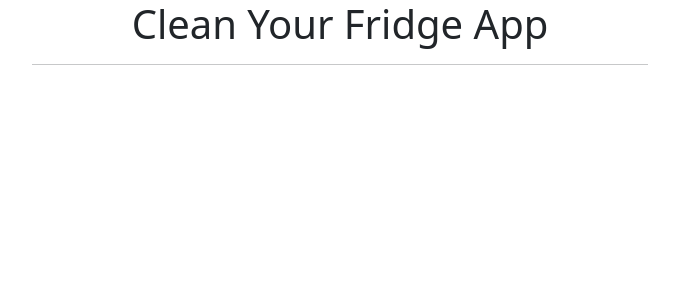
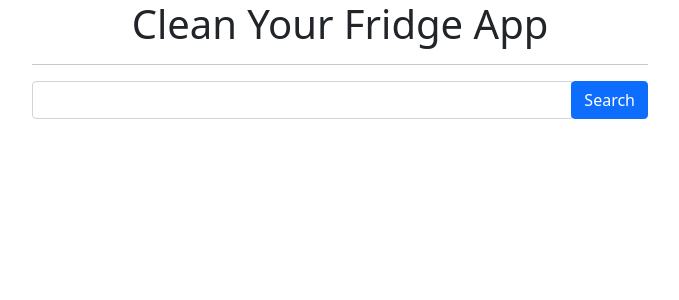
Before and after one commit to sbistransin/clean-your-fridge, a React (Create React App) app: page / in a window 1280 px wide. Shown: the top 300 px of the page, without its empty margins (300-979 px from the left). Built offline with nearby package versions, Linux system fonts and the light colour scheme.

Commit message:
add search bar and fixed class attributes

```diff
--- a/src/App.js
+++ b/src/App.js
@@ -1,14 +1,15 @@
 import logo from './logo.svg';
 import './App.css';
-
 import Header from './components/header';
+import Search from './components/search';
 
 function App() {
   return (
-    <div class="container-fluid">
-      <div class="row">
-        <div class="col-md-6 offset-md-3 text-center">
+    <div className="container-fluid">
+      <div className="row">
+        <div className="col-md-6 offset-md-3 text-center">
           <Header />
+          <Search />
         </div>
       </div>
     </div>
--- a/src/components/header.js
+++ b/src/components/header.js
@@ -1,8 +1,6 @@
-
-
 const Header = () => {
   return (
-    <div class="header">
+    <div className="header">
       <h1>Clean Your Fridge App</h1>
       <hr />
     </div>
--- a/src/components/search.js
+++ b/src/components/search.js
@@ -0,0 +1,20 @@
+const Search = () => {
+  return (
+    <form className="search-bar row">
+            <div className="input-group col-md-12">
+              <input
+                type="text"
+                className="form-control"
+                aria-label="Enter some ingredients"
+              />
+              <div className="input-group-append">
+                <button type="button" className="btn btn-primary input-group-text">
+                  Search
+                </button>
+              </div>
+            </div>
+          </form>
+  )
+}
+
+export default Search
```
= = = = = = =
The problem -
The copy should hold every entry above word for word and none of the pictures.

Result of this task -
Before and after one commit to sbistransin/clean-your-fridge, a React (Create React App) app: page / in a window 1280 px wide. Shown: the top 300 px of the page, without its empty margins (300-979 px from the left). Built offline with nearby package versions, Linux system fonts and the light colour scheme.

Commit message:
add search bar and fixed class attributes

```diff
--- a/src/App.js
+++ b/src/App.js
@@ -1,14 +1,15 @@
 import logo from './logo.svg';
 import './App.css';
-
 import Header from './components/header';
+import Search from './components/search';
 
 function App() {
   return (
-    <div class="container-fluid">
-      <div class="row">
-        <div class="col-md-6 offset-md-3 text-center">
+    <div className="container-fluid">
+      <div className="row">
+        <div className="col-md-6 offset-md-3 text-center">
           <Header />
+          <Search />
         </div>
       </div>
     </div>
--- a/src/components/header.js
+++ b/src/components/header.js
@@ -1,8 +1,6 @@
-
-
 const Header = () => {
   return (
-    <div class="header">
+    <div className="header">
       <h1>Clean Your Fridge App</h1>
       <hr />
     </div>
--- a/src/components/search.js
+++ b/src/components/search.js
@@ -0,0 +1,20 @@
+const Search = () => {
+  return (
+    <form className="search-bar row">
+            <div className="input-group col-md-12">
+              <input
+                type="text"
+                className="form-control"
+                aria-label="Enter some ingredients"
+              />
+              <div className="input-group-append">
+                <button type="button" className="btn btn-primary input-group-text">
+                  Search
+                </button>
+              </div>
+            </div>
+          </form>
+  )
+}
+
+export default Search
```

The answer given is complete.